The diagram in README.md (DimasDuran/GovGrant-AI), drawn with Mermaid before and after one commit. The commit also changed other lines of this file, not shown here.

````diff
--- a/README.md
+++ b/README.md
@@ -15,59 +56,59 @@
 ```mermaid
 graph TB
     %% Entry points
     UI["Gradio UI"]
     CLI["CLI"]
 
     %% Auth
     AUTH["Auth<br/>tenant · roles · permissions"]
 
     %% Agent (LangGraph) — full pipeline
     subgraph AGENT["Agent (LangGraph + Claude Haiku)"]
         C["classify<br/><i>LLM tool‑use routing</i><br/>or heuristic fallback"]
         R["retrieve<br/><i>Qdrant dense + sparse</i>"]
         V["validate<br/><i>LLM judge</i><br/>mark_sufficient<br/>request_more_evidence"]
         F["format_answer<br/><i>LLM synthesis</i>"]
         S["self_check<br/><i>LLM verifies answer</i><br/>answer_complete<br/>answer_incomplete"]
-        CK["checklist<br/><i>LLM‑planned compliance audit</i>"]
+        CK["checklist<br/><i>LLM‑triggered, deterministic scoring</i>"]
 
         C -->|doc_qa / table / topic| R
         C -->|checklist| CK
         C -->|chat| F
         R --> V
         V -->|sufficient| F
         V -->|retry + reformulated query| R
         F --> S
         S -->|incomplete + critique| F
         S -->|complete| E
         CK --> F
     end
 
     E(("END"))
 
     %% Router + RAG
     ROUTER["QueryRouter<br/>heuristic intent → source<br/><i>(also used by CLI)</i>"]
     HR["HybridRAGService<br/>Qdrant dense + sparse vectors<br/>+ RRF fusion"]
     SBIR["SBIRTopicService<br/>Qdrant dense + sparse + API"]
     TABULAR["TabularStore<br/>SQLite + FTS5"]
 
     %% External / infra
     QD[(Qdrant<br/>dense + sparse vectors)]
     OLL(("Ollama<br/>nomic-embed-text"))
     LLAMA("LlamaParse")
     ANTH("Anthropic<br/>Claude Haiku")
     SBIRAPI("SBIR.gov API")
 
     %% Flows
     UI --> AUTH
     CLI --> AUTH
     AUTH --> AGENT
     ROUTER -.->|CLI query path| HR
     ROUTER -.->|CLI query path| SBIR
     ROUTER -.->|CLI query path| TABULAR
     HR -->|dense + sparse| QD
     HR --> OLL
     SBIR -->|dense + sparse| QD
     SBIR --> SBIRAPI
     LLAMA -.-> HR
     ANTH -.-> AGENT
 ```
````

● Work to complete: If a line in the entries contains "SBIR", copy it.

● Answer box:
     SBIR["SBIRTopicService<br/>Qdrant dense + sparse + API"]
     SBIRAPI("SBIR.gov API")
     ROUTER -.->|CLI query path| SBIR
     SBIR -->|dense + sparse| QD
     SBIR --> SBIRAPI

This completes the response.